§ **What you are asked to do**
Where a line below holds the string "Algeria", that line goes into the answer.

§ **Input data**
──────

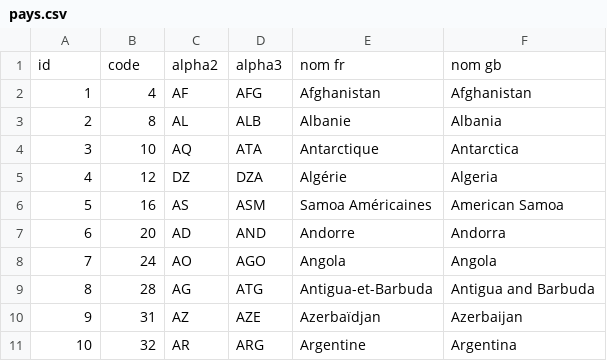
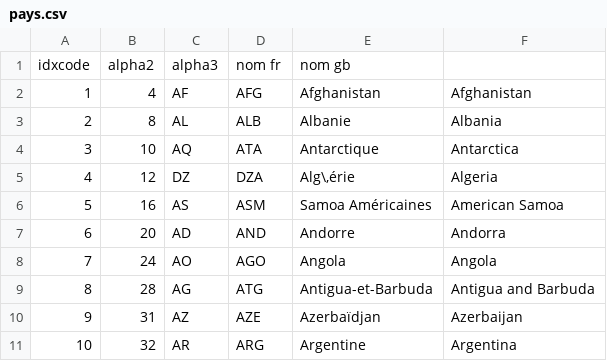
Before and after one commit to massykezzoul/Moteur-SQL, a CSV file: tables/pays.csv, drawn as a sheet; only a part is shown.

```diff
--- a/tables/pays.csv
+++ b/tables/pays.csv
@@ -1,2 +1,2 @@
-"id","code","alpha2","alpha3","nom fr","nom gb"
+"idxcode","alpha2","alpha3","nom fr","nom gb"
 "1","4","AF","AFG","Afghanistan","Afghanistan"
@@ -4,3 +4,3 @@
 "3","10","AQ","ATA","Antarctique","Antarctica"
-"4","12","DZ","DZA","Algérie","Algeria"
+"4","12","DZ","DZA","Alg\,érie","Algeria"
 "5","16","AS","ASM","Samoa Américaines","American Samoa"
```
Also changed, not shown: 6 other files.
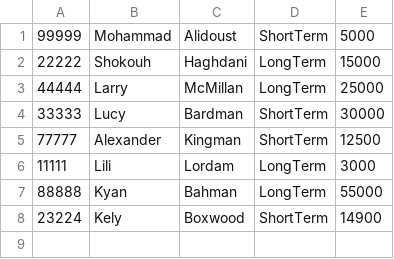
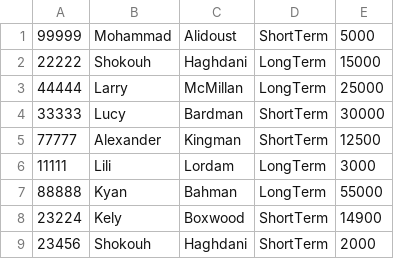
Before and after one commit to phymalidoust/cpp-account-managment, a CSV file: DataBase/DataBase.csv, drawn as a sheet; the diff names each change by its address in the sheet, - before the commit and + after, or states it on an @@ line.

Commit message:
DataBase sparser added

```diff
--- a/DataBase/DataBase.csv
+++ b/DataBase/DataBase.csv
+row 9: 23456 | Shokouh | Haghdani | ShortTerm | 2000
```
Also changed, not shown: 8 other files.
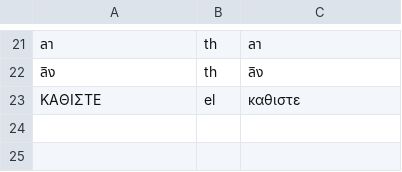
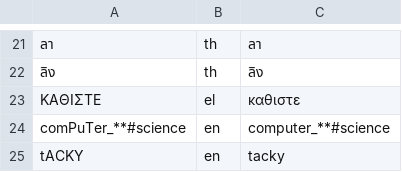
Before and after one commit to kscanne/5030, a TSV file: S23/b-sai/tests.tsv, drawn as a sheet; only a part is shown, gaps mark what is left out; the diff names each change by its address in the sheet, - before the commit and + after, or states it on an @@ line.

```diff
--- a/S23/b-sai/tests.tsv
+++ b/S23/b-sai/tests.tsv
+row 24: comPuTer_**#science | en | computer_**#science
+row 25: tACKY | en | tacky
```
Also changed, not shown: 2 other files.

──────

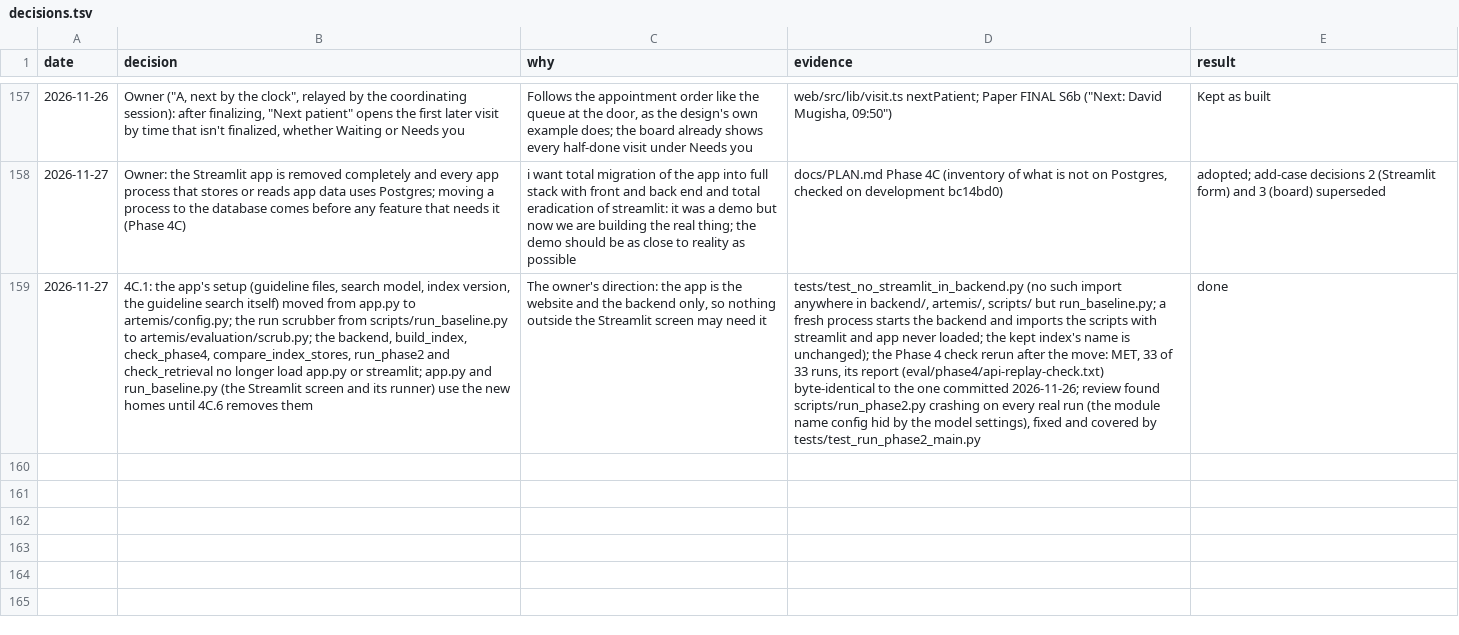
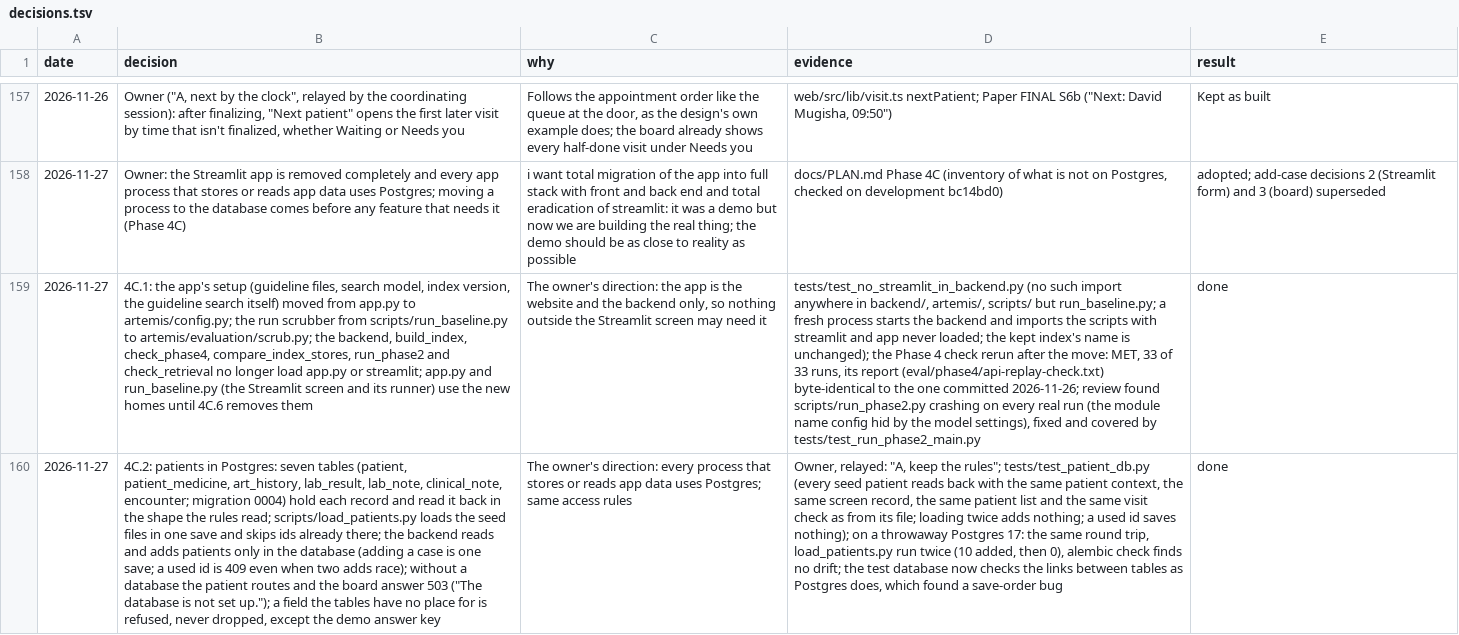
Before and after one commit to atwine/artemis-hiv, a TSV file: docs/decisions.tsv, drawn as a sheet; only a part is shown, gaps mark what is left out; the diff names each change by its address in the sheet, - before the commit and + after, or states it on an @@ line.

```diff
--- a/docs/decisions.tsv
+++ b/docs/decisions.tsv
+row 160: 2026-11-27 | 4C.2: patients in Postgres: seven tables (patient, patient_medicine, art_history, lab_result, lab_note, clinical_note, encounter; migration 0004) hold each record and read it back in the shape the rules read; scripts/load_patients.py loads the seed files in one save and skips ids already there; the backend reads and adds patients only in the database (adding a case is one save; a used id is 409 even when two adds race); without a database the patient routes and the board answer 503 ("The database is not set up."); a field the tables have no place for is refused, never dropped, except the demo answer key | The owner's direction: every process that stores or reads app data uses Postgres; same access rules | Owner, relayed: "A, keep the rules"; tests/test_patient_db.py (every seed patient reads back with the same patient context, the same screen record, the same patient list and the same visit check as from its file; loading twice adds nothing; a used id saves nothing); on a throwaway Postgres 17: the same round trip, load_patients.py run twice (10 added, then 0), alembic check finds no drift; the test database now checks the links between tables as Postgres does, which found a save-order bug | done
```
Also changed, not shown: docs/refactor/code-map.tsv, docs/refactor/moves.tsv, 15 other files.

──────

§ **Expected answer**
-"4","12","DZ","DZA","Algérie","Algeria"
+"4","12","DZ","DZA","Alg\,érie","Algeria"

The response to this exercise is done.